[What needs to be done]:
Every line of the entries with the word "fills" in it should be shown.

[Records for processing]:
------------------------
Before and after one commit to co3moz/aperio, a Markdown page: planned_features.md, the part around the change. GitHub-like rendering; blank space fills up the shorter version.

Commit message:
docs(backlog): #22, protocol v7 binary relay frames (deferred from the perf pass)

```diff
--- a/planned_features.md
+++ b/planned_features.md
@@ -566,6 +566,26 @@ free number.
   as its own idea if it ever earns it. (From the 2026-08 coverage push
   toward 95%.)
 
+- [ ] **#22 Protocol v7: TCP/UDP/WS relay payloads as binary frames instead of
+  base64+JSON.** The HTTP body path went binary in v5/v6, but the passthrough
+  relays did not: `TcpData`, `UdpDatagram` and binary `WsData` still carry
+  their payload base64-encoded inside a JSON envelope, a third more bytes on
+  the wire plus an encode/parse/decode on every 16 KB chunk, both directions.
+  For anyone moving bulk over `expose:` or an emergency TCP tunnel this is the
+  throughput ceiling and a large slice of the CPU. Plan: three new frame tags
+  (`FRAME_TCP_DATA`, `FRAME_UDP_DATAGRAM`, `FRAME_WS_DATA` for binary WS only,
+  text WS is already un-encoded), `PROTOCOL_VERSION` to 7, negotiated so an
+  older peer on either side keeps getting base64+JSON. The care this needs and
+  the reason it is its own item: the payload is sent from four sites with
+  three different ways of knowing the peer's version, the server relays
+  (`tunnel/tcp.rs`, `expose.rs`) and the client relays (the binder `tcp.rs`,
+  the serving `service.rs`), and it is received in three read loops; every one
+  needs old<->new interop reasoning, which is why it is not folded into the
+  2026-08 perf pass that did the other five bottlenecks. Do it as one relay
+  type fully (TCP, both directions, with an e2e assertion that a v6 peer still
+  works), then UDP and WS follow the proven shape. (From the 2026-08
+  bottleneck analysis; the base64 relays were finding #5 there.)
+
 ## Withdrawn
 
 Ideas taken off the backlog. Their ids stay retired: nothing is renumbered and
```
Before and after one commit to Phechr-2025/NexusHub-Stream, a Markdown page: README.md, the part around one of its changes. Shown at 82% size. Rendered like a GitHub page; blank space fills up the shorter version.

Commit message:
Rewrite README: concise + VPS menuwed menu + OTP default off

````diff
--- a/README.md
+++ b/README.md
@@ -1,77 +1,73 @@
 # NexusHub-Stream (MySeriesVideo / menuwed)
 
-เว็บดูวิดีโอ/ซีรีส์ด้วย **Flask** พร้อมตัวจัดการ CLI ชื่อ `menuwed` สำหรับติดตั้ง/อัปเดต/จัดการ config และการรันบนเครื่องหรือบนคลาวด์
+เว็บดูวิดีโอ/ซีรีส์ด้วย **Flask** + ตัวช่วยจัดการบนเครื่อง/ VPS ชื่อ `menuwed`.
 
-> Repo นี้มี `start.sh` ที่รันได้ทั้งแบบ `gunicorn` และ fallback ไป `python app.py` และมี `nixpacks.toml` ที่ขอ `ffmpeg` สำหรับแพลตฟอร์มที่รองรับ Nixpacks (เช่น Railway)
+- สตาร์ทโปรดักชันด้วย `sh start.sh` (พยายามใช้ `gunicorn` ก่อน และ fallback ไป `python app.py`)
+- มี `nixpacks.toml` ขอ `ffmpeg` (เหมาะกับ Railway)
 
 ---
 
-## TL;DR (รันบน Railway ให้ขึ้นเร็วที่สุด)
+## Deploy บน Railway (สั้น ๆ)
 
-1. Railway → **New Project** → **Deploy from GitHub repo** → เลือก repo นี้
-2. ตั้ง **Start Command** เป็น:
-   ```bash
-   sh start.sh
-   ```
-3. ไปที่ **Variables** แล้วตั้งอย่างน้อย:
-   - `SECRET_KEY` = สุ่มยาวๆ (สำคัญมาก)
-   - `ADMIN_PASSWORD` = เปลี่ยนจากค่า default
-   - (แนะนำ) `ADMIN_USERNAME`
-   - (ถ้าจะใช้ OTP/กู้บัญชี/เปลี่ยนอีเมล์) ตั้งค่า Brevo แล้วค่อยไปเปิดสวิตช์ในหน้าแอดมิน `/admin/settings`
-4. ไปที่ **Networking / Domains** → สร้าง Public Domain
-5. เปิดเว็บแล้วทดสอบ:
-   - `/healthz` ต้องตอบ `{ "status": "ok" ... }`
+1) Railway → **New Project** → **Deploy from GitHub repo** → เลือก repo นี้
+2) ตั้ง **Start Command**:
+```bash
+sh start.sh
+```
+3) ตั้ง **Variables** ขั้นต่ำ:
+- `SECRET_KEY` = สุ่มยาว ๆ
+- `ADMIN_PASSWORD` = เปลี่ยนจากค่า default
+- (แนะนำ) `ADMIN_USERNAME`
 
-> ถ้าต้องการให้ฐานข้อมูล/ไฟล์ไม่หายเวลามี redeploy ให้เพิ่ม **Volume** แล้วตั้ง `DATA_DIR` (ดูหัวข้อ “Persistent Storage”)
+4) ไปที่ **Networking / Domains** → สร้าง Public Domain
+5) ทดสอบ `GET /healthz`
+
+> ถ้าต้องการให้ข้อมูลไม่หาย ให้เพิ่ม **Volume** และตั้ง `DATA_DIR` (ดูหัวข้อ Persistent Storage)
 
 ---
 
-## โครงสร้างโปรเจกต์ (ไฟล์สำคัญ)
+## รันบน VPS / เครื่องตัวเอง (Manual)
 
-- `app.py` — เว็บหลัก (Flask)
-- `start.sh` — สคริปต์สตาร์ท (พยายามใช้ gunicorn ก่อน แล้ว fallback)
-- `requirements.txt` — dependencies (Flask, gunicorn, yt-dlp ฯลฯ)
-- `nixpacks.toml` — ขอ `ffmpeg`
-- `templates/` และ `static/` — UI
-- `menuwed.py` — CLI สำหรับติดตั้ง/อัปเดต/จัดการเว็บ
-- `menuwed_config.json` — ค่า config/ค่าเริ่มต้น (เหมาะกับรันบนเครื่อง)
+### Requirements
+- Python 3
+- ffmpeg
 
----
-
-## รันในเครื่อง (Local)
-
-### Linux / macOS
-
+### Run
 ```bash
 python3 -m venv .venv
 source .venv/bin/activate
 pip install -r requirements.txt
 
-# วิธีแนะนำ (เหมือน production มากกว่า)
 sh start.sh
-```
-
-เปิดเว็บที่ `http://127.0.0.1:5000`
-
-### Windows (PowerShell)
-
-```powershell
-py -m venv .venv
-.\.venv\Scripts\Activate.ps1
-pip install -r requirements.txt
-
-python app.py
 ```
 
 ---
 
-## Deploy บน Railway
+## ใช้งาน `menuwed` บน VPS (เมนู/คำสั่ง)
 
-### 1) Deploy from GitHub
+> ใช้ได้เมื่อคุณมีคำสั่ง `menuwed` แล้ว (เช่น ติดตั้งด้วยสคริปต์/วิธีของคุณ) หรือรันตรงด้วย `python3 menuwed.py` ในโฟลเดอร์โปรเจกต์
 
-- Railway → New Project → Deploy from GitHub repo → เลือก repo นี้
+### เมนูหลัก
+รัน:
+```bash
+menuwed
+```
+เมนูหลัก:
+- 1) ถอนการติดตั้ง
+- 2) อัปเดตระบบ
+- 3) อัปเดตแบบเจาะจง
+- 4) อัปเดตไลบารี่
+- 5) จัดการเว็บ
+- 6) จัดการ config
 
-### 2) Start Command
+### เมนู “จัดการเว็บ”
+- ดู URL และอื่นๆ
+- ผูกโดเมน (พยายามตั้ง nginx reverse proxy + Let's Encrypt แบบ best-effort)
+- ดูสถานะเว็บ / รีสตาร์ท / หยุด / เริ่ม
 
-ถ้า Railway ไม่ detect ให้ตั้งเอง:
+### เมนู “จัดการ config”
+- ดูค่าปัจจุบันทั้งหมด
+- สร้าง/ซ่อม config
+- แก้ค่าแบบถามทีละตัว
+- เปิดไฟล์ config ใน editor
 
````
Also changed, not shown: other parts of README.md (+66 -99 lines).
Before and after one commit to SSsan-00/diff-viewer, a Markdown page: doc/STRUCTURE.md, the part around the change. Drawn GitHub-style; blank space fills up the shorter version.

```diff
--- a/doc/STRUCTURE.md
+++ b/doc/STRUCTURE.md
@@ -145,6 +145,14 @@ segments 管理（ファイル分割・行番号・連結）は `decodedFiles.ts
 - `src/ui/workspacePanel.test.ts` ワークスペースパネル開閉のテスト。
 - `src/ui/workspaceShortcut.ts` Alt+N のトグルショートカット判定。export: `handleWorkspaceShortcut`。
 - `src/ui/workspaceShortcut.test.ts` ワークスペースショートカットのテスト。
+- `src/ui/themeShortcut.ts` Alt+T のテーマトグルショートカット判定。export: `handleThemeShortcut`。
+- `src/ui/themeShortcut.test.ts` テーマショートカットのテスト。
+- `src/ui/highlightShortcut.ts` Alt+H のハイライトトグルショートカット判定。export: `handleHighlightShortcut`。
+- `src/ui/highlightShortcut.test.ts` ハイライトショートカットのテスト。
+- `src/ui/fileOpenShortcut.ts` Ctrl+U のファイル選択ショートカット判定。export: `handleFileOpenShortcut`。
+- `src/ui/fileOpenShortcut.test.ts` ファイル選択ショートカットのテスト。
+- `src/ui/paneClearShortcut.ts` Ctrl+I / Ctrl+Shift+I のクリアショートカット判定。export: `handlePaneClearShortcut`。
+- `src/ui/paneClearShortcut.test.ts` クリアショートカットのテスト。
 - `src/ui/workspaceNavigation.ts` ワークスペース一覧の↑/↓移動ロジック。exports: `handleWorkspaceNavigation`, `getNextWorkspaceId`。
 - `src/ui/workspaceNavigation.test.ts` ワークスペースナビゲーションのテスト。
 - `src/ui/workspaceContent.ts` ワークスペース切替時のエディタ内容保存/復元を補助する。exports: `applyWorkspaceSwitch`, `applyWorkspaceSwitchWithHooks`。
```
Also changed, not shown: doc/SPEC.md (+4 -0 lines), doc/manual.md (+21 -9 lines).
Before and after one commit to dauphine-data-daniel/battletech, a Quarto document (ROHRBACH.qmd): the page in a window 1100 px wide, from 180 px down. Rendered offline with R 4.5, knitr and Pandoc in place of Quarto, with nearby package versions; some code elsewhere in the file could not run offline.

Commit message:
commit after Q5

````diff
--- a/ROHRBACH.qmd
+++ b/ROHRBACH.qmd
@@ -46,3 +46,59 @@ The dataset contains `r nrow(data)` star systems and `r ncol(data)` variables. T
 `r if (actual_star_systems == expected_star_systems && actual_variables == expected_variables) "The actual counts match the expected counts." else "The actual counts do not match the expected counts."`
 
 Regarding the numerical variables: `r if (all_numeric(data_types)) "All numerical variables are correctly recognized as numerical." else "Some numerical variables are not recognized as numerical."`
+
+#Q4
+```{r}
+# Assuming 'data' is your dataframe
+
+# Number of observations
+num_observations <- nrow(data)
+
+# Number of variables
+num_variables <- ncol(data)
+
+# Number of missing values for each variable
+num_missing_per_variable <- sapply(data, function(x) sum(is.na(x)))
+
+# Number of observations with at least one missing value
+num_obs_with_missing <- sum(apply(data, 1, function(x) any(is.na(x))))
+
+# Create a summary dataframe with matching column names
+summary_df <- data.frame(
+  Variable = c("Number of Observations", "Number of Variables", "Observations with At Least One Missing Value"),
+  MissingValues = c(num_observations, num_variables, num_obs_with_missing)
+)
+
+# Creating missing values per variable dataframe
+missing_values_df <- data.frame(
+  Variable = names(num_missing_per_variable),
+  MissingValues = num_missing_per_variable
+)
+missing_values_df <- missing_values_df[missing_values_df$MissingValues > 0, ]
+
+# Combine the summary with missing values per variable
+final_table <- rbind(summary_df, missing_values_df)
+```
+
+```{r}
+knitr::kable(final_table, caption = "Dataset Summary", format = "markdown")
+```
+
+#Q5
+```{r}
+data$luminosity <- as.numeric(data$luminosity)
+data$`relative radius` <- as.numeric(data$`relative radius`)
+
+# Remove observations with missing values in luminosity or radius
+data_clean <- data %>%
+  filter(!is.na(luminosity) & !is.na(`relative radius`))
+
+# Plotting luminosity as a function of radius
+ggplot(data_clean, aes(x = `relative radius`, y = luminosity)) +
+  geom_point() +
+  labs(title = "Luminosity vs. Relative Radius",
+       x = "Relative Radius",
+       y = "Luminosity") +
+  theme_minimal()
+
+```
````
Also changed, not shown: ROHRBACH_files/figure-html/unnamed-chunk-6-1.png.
------------------------
[Answer section]:
Before and after one commit to co3moz/aperio, a Markdown page: planned_features.md, the part around the change. GitHub-like rendering; blank space fills up the shorter version.
Before and after one commit to Phechr-2025/NexusHub-Stream, a Markdown page: README.md, the part around one of its changes. Shown at 82% size. Rendered like a GitHub page; blank space fills up the shorter version.
Before and after one commit to SSsan-00/diff-viewer, a Markdown page: doc/STRUCTURE.md, the part around the change. Drawn GitHub-style; blank space fills up the shorter version.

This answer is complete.